Work task: Lines from the entries below that hold "Management" form the answer; copy all of them.
═══
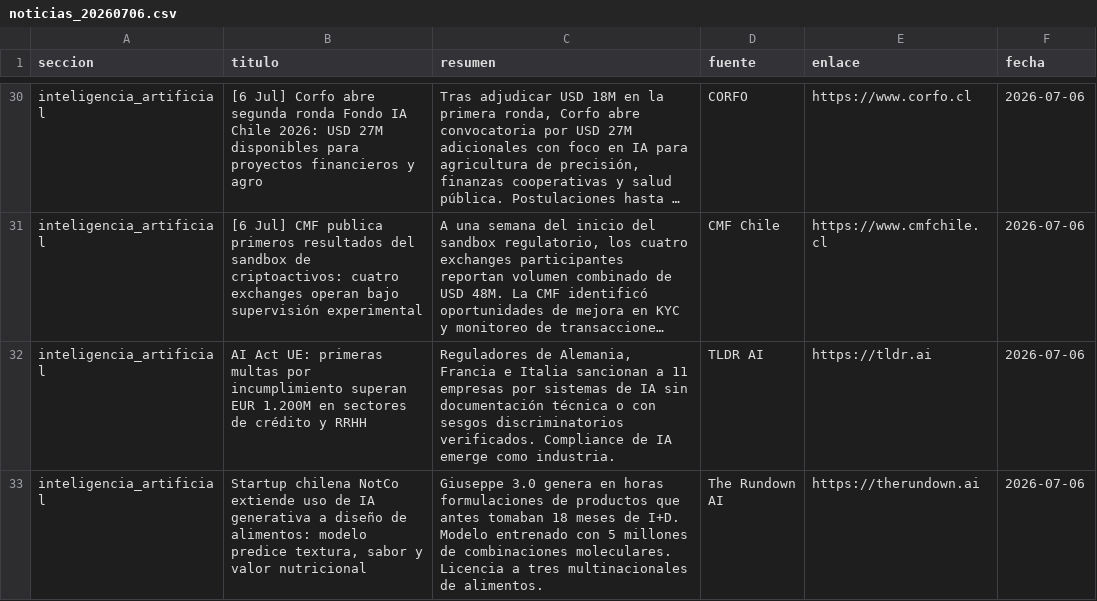
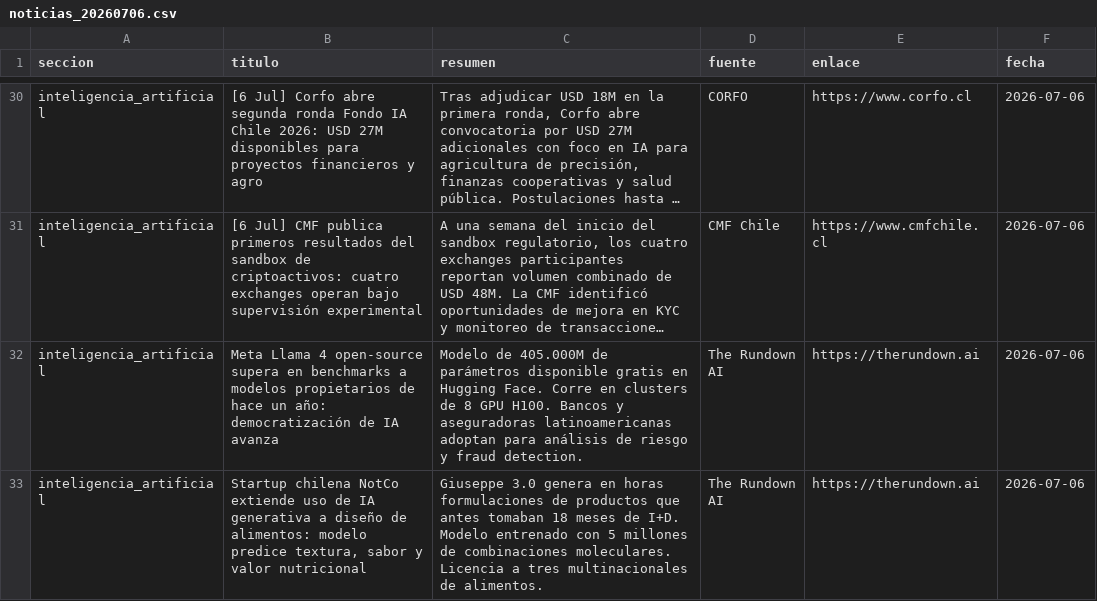
Before and after one commit to erickfranciscohernandez/financiero, a CSV file: noticias_20260706.csv, drawn as a sheet; only a part is shown, gaps mark what is left out; long unchanged cells end in …; the diff covers the shown part only; the diff names each change by its address in the sheet, - before the commit and + after, or states it on an @@ line.

```diff
--- a/noticias_20260706.csv
+++ b/noticias_20260706.csv
-B32 (titulo): AI Act UE: primeras multas por incumplimiento superan EUR 1.200M en sectores de crédito y RRHH
+B32 (titulo): Meta Llama 4 open-source supera en benchmarks a modelos propietarios de hace un año: democratización de IA avanza
-C32 (resumen): Reguladores de Alemania, Francia e Italia sancionan a 11 empresas por sistemas de IA sin documentación técnica o con sesgos discriminatorios verificados. Compliance de IA emerge como industria.
+C32 (resumen): Modelo de 405.000M de parámetros disponible gratis en Hugging Face. Corre en clusters de 8 GPU H100. Bancos y aseguradoras latinoamericanas adoptan para análisis de riesgo y fraud detection.
-D32 (fuente): TLDR AI
+D32 (fuente): The Rundown AI
-E32 (enlace): https://tldr.ai
+E32 (enlace): https://therundown.ai
```
Also changed, not shown: 5 added rows, 5 removed rows and 18 edited cells elsewhere in this file, 8 other files.
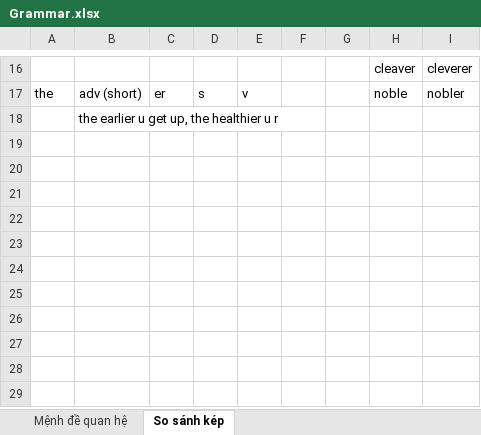
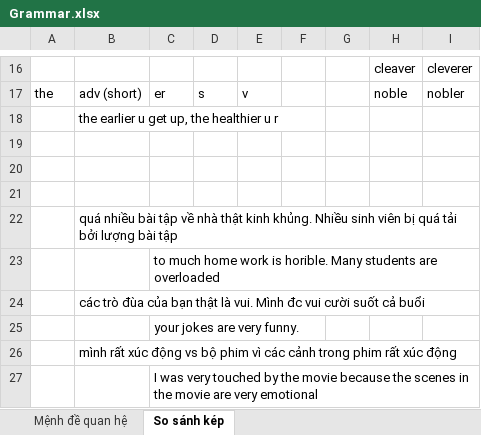
Before and after one commit to thaidh-dev/Engrisk, an Excel workbook: MinhAnh/b2/Grammar.xlsx, sheet So sánh kép, drawn as a sheet; only a part is shown, gaps mark what is left out; values as stored, in another font and other column widths than the file's, no borders; the diff names each change by its address in the sheet, - before the commit and + after, or states it on an @@ line.

Commit message:
20-12-2022 22:32:51

```diff
--- a/MinhAnh/b2/Grammar.xlsx (sheet So sánh kép)
+++ b/MinhAnh/b2/Grammar.xlsx (sheet So sánh kép)
+row 19: (empty)
+row 20: (empty)
+row 21: (empty)
+row 22:  | quá nhiều bài tập về nhà thật kinh khủng. Nhiều sinh viên bị quá tải bởi lượng bài tập
+row 23:  |  | to much home work is horible. Many students are overloaded
+row 24:  | các trò đùa của bạn thật là vui. Mình đc vui cười suốt cả buổi
+row 25:  |  | your jokes are very funny.
+row 26:  | mình rất xúc động vs bộ phim vì các cảnh trong phim rất xúc động
+row 27:  |  | I was very touched by the movie because the scenes in the movie are very emotional
```
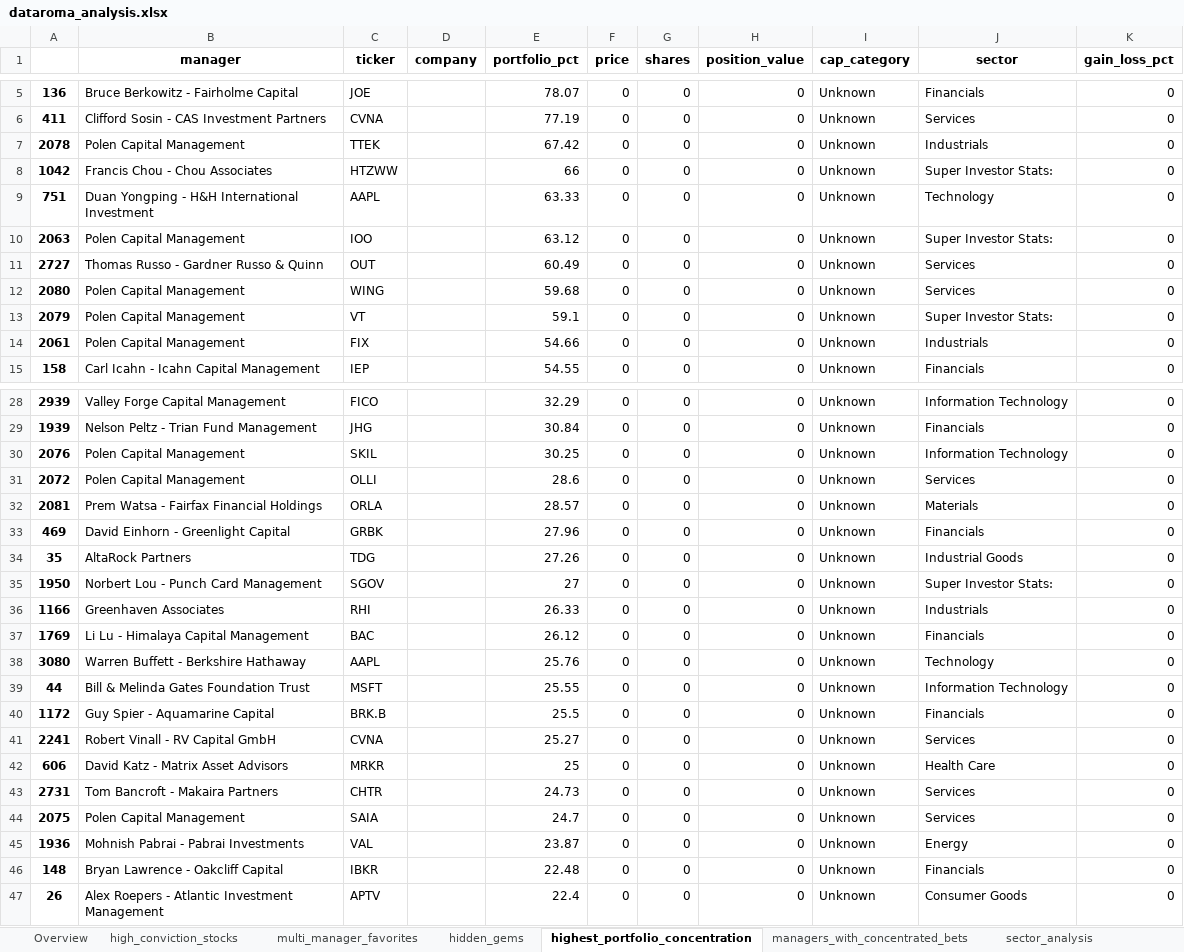
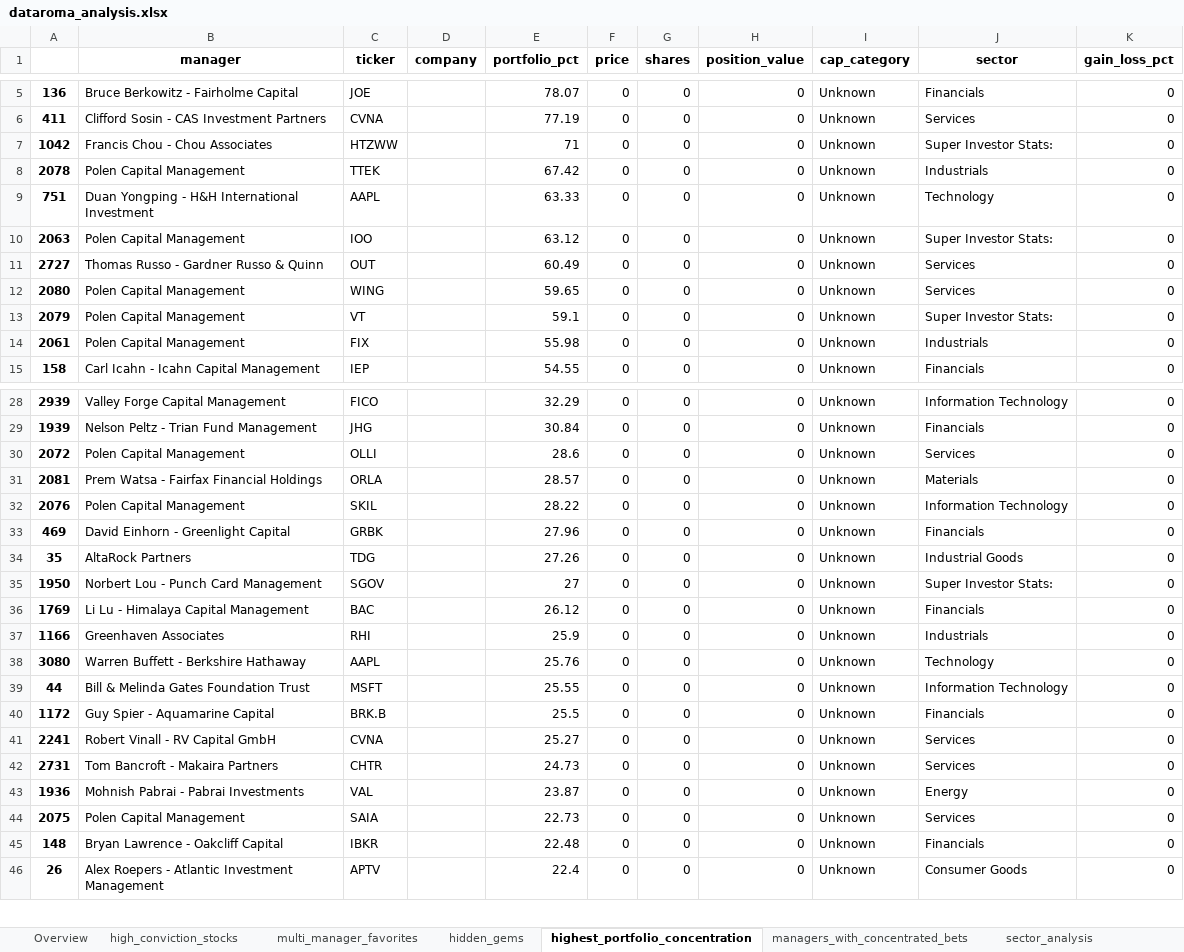
Before and after one commit to op7ic/datorama-scrape, an Excel workbook: analysis/dataroma_analysis.xlsx, sheet highest_portfolio_concentration, drawn as a sheet; only a part is shown, gaps mark what is left out; values as stored, in another font and other column widths than the file's, no borders; removed rows and columns are numbered as before the commit, all else as after; the diff covers the shown part only; the diff names each change by its address in the sheet, - before the commit and + after, or states it on an @@ line.

```diff
--- a/analysis/dataroma_analysis.xlsx (sheet highest_portfolio_concentration)
+++ b/analysis/dataroma_analysis.xlsx (sheet highest_portfolio_concentration)
+row 7: 1042 | Francis Chou - Chou Associates | HTZWW |  | 71 | 0 | 0 | 0 | Unknown | Super Investor Stats: | 0
-row 8: 1042 | Francis Chou - Chou Associates | HTZWW |  | 66 | 0 | 0 | 0 | Unknown | Super Investor Stats: | 0
-E12 (portfolio_pct): 59.68
+E12 (portfolio_pct): 59.65
-E14 (portfolio_pct): 54.66
+E14 (portfolio_pct): 55.98
-row 30: 2076 | Polen Capital Management | SKIL |  | 30.25 | 0 | 0 | 0 | Unknown | Information Technology | 0
+row 32: 2076 | Polen Capital Management | SKIL |  | 28.22 | 0 | 0 | 0 | Unknown | Information Technology | 0
-row 36: 1166 | Greenhaven Associates | RHI |  | 26.33 | 0 | 0 | 0 | Unknown | Industrials | 0
+row 37: 1166 | Greenhaven Associates | RHI |  | 25.9 | 0 | 0 | 0 | Unknown | Industrials | 0
-row 42: 606 | David Katz - Matrix Asset Advisors | MRKR |  | 25 | 0 | 0 | 0 | Unknown | Health Care | 0
-row 44: 2075 | Polen Capital Management | SAIA |  | 24.7 | 0 | 0 | 0 | Unknown | Services | 0
+row 44: 2075 | Polen Capital Management | SAIA |  | 22.73 | 0 | 0 | 0 | Unknown | Services | 0
```
Also changed, not shown: 4 added rows, 3 removed rows, 1 moved row and 5 edited cells elsewhere in this sheet, sheet high_conviction_stocks, sheet hidden_gems, sheet managers_with_concentrated_bets, sheet multi_manager_favorites, sheet sector_analysis, sheet Overview, analysis/master_stock_analysis/dataroma_complete_analysis.xlsx, 18 other files.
═══
Answer space:
-row 30: 2076 | Polen Capital Management | SKIL |  | 30.25 | 0 | 0 | 0 | Unknown | Information Technology | 0
+row 32: 2076 | Polen Capital Management | SKIL |  | 28.22 | 0 | 0 | 0 | Unknown | Information Technology | 0
-row 44: 2075 | Polen Capital Management | SAIA |  | 24.7 | 0 | 0 | 0 | Unknown | Services | 0
+row 44: 2075 | Polen Capital Management | SAIA |  | 22.73 | 0 | 0 | 0 | Unknown | Services | 0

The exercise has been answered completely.